Day ahead prices fluctuated throughout last week experiencing a low of £27.2/MWh on Tuesday 11 April and a high of £30/MWh towards the end of the week on Saturday 16 April.
Last week, the G7 Ministers’ meeting on Climate Energy and Environment took place in Sapporo, Japan, and saw the UK, US, Canada, Japan and France collectively work towards stopping the construction of new unabated coal plants, in what the UK Government has called a “G7 first.”
All nations have also pledged to accelerate the rollout of renewables including increasing offshore wind capacity by 150GW and solar photovoltaic capacity to 1TW by 2030.
Additionally, the five nations pledged to leverage “respective resources and capabilities of each country’s civil nuclear power sectors to undermine Russia’s grip on supply chains.”
Electric vehicles (EVs) also received considerable backing from the nations as they pledged to reach 50% electric car and van sales by 2050.
“We must stop being reliant on expensive and imported fossil fuels and focus on smarter energy solutions.
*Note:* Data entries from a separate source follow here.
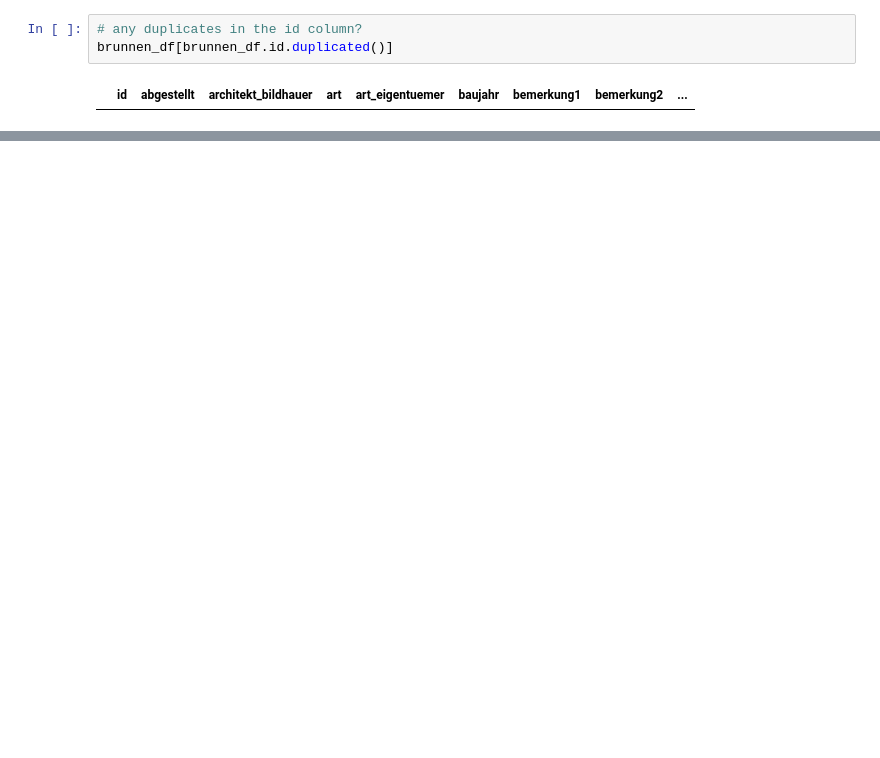
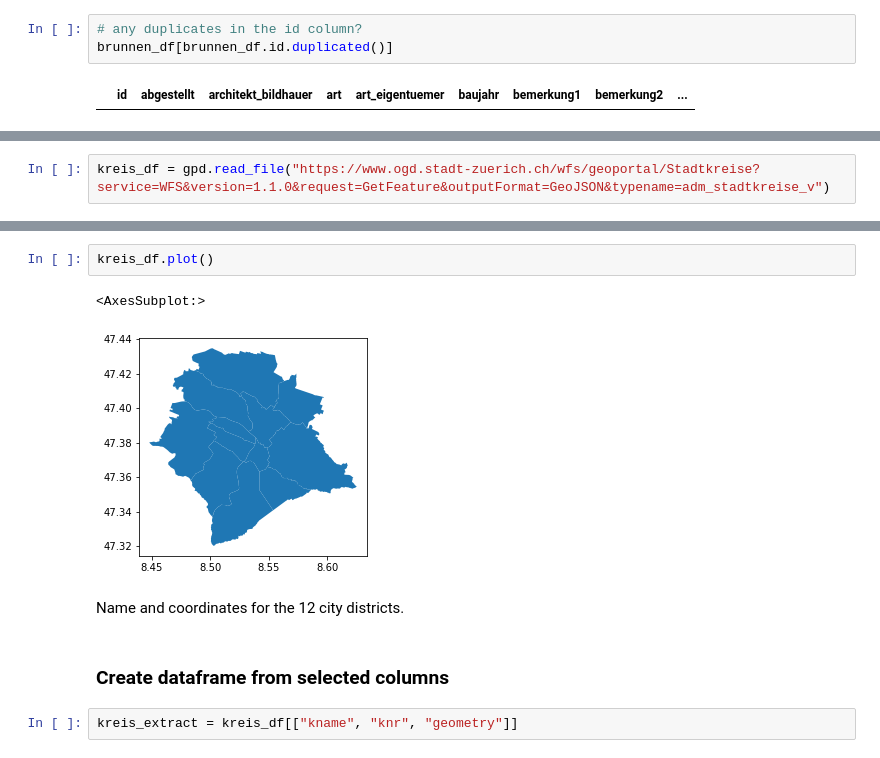
Before and after one commit to annamandoki/data_preparation_in_python, a Jupyter notebook: Water_fountains_ZH.ipynb, the cells around one changed output, grey strips where cells are left out. Drawn from its saved outputs; the diff is of its cells as text; blank space fills up the shorter version.

```diff
--- a/Water_fountains_ZH.ipynb
+++ b/Water_fountains_ZH.ipynb
@@ -205,0 +266,2 @@ memory usage: 110.1+ KB
+# %%
+kreis_df = gpd.read_file("https://www.ogd.stadt-zuerich.ch/wfs/geoportal/Stadtkreise?service=WFS&version=1.1.0&request=GetFeature&outputFormat=GeoJSON&typename=adm_stadtkreise_v")
@@ -205,0 +299,11 @@ memory usage: 110.1+ KB
+# %%
+kreis_df.plot()
+# %% [output]
+<AxesSubplot:>
+[figure, added]
+# %% [markdown]
+Name and coordinates for the 12 city districts.
+# %% [markdown]
+### Create dataframe from selected columns
+# %%
+kreis_extract = kreis_df[["kname", "knr", "geometry"]]
```
Also changed, not shown: parts of 50 cells of this notebook.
The UK is already a world-leader when it comes to renewables, a fact recognised by the investors I have met in the Republic of Korea and Japan this week,” said energy security secretary Grant Shapps.
“In flying the flag for UK PLC, I want to be crystal clear that the expertise we have from having the four biggest wind farms off our shores is available to support countries looking to invest in their supplies – something that will benefit them, create green jobs and opportunities at home and boost energy security around the world.”
Intraday: DFS results show the power of consumer flexibility
Intraday prices experiences a sharp incline in average prices between 10 April (£15.57/MWh) and 12 April (£107.8/MWh) before stabilising for the remainder of the week.
Since the final Demand Flexibility Service (DFS) event on 23 March energy providers have released results on how much energy their customers were able to shift during peak times over winter.
Similar benefits were reported by British Gas which revealed that customers saved a total of 127MWh of energy during the its ‘PeakSave’ trail.
Consumers also benefitted form this schemes through financial invectives to take part in the schemes. For example, Octopus Energy said that a total of £5.3 million was paid to its customers for taking part in the sessions.
Following the success of their separate flexibility trials, the energy companies praised consumer involvement in providing flexibility to the grid.
“Flexibility must form part of the UK’s energy security plan, shielding us from the damaging effects of continued dependence on fossil fuels,” said Mat Moakes, chief commercial officer of OVO Energy.
“This trial has rewarded customers for using energy at greener times and decongesting the grid as a result. We have a responsibility as industry and government to support households with energy efficiency measures, now and in the future.”
Catherine O’Kelly, managing director of British Gas Energy at British Gas added: “The electricity grid is facing increased pressure and smart technology has a key role to play in managing peak demand.
“Over 200,000 customers signed up to the PeakSave trial, providing us with invaluable insights on how we can manage consumption to support a greener grid, while also helping our customers to make significant savings.”
Imbalance: Wind cuts down imbalance prices
Imbalance prices experienced a significant drop to £-128.11/MWh on 10 April before rising to £-28.67/MWh minimum on 11 April and stabilising for the rest of the week.
The significant drop in imbalance price (compared to a £0/MWh minimum on 9 April) was caused by wind being used to balance the network on 10 April.
Typically the cost of energy actions taken to balance the network are connected to gas power stations however, on the 10 April wind was specially used to balance the network, which meant that the cheaper generation cost resulted in a much lower imbalance price.
Wind and solar generation on 10 April also saw a record low carbon intensity at 33g/kW.
Wind continues to bolster the UK energy system, last week, energy think-tank Ember’s Global Electricity Review 2023 showed that the UK recorded a 23% increase in wind capacity last year.
This success is set to continue into 2023 as National Grid ESO confirmed that wind was the second largest energy generator of UK energy in March 2023 at 29%, following gas at 33.7%.
Overall renewables generated almost half of UK electricity last month (47%) showing positive milestones towards a cheaper and greener UK energy system.